Peter Shelton

Fear the Duck

Posted in How the West was Lost, Life in Central Oregon by pshelton on October 7, 2015

How small the gap between the sublime and the ridiculous.

Ellen and I went to the Oregon coast for a quick overnight on her birthday. (more…)

The Airplane View

Posted in How the West was Lost, Personal History by pshelton on September 20, 2015

You can’t go home again. But I was going home to southern California to help my mother following her total knee replacement, an elective trauma none of her children was sure she should undertake at 90. She had made up her mind, though, and she’d made it through surgery and was about to return to her own home. I’d carved two weeks out of my calendar and prepared for a stint as Nurse Peter. (more…)

The Cowboy and the Mountain Biker

Posted in How the West was Lost, More Sport, Watch columns by pshelton on July 5, 2013

I was riding the double-track alongside the South Canal, just north of Kinikin Road, when a man ran out of his home and yelled something at the top of his voice. (more…)

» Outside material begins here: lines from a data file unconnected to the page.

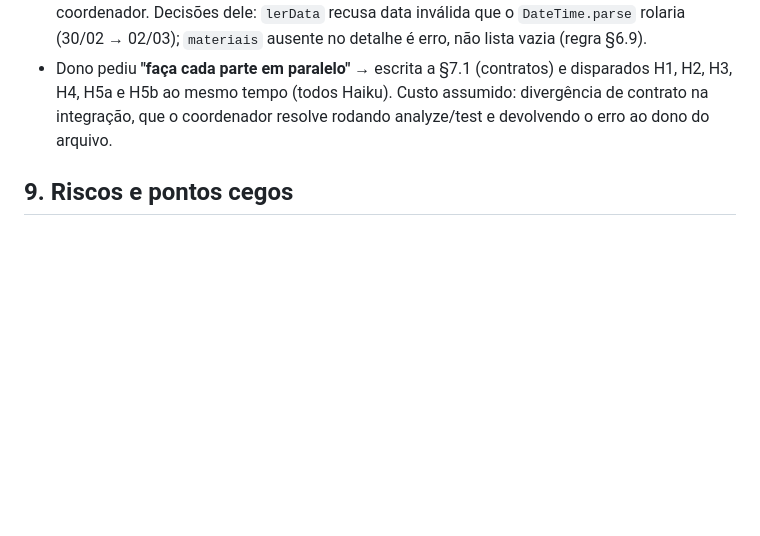
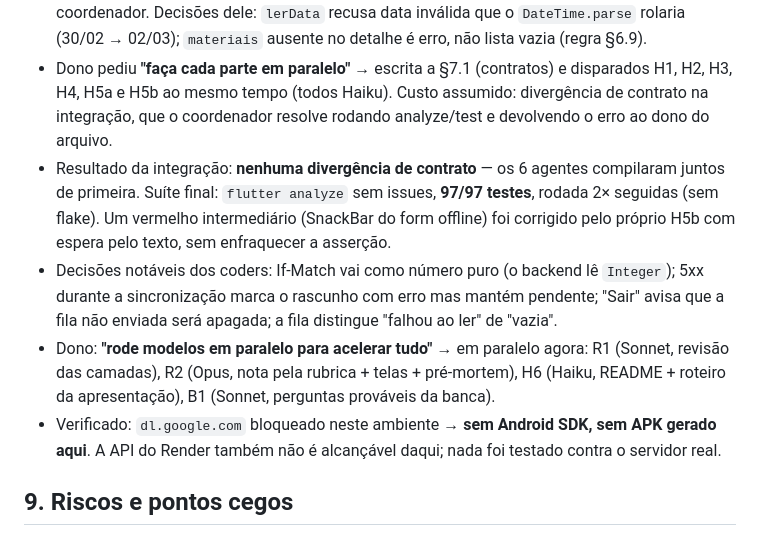
Before and after one commit to GODsGhst/Projeto-Fans, a Markdown page: docs/ENTREGA-FLUTTER.md, the part around the change. Rendered like a GitHub page; blank space fills up the shorter version.

Commit message:
docs(flutter): resultado da integracao e frentes paralelas
Co-Authored-By: Claude Opus 5.5 <noreply@anthropic.com>
Claude-Session: https://claude.ai/code/session_019edK7t1Kd9xBHBLfvUYXbj

```diff
--- a/docs/ENTREGA-FLUTTER.md
+++ b/docs/ENTREGA-FLUTTER.md
@@ -331,6 +331,18 @@ class FilaPage { const FilaPage({super.key, required AppDeps deps}); }
 - Dono pediu **"faça cada parte em paralelo"** → escrita a §7.1 (contratos) e disparados H1, H2, H3,
   H4, H5a e H5b ao mesmo tempo (todos Haiku). Custo assumido: divergência de contrato na
   integração, que o coordenador resolve rodando analyze/test e devolvendo o erro ao dono do arquivo.
+- Resultado da integração: **nenhuma divergência de contrato** — os 6 agentes compilaram juntos de
+  primeira. Suíte final: `flutter analyze` sem issues, **97/97 testes**, rodada 2× seguidas (sem
+  flake). Um vermelho intermediário (SnackBar do form offline) foi corrigido pelo próprio H5b com
+  espera pelo texto, sem enfraquecer a asserção.
+- Decisões notáveis dos coders: If-Match vai como número puro (o backend lê `Integer`); 5xx durante a
+  sincronização marca o rascunho com erro mas mantém pendente; "Sair" avisa que a fila não enviada
+  será apagada; a fila distingue "falhou ao ler" de "vazia".
+- Dono: **"rode modelos em paralelo para acelerar tudo"** → em paralelo agora: R1 (Sonnet, revisão
+  das camadas), R2 (Opus, nota pela rubrica + telas + pré-mortem), H6 (Haiku, README + roteiro da
+  apresentação), B1 (Sonnet, perguntas prováveis da banca).
+- Verificado: `dl.google.com` bloqueado neste ambiente → **sem Android SDK, sem APK gerado aqui**.
+  A API do Render também não é alcançável daqui; nada foi testado contra o servidor real.
 
 ## 9. Riscos e pontos cegos
 
```
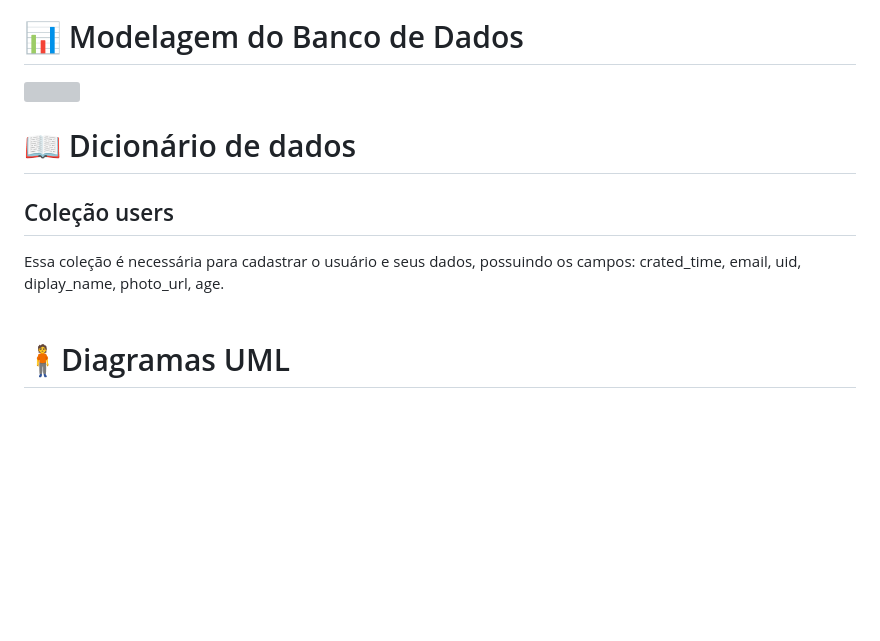
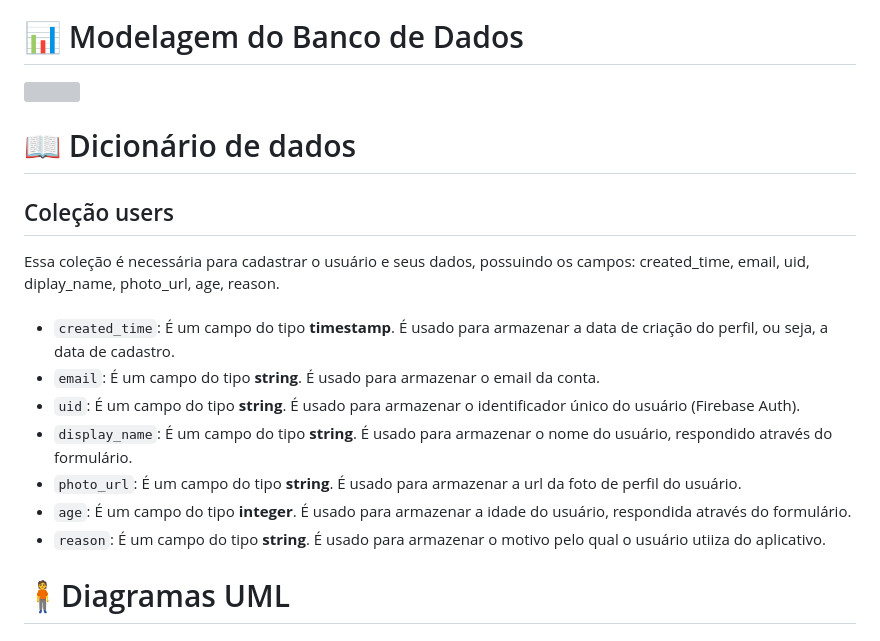
Before and after one commit to Gabriel-Baroni/The_Collector, a Markdown page: README.md, the part around one of its changes. GitHub-like rendering; blank space fills up the shorter version; grey boxes are pictures that could not be loaded.

```diff
--- a/README.md
+++ b/README.md
@@ -49,8 +50,16 @@ Pré-Mockup da Interface: <img src="https://github.com/user-attachments/assets/2
 <h1>📖 Dicionário de dados </h1>
 
 <h2>Coleção users</h2>
-Essa coleção é necessária para cadastrar o usuário e seus dados, possuindo os campos: crated_time, email, uid, diplay_name, photo_url, age.
+Essa coleção é necessária para cadastrar o usuário e seus dados, possuindo os campos: created_time, email, uid, diplay_name, photo_url, age, reason.
 <br><br>
+
+- `created_time`: É um campo do tipo **timestamp**. É usado para armazenar a data de criação do perfil, ou seja, a data de cadastro.
+- `email`: É um campo do tipo **string**. É usado para armazenar o email da conta.
+- `uid`: É um campo do tipo **string**. É usado para armazenar o identificador único do usuário (Firebase Auth).
+- `display_name`: É um campo do tipo **string**. É usado para armazenar o nome do usuário, respondido através do formulário.
+- `photo_url`: É um campo do tipo **string**. É usado para armazenar a url da foto de perfil do usuário.
+- `age`: É um campo do tipo **integer**. É usado para armazenar a idade do usuário, respondida através do formulário.
+- `reason`: É um campo do tipo **string**. É usado para armazenar o motivo pelo qual o usuário utiiza do aplicativo.
 
 
 
```
Also changed, not shown: other parts of README.md (+2 -1 lines).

The Dogs of Nucla

Posted in Animal Dreams, How the West was Lost, Watch columns by pshelton on May 30, 2013

Twenty-one years ago, the microscopic town of Nucla (population 711), at the west end of Montrose County, garnered national attention for its Top Dog World Championship Prairie Dog Shoot. (more…)

New Kids on the Block, Part 2

Posted in How the West was Lost, Personal History, Watch columns by pshelton on March 1, 2013

The town won its case against Don Nordlander and his mining equipment across the street from us on South Cora. We didn’t have to testify. (more…)

Solving the Hot Dog Problem

Posted in How the West was Lost, Watch columns by pshelton on September 29, 2011

It wasn’t that Vince Kontny was being impolite. He was just busy solving the hot dog problem. (more…)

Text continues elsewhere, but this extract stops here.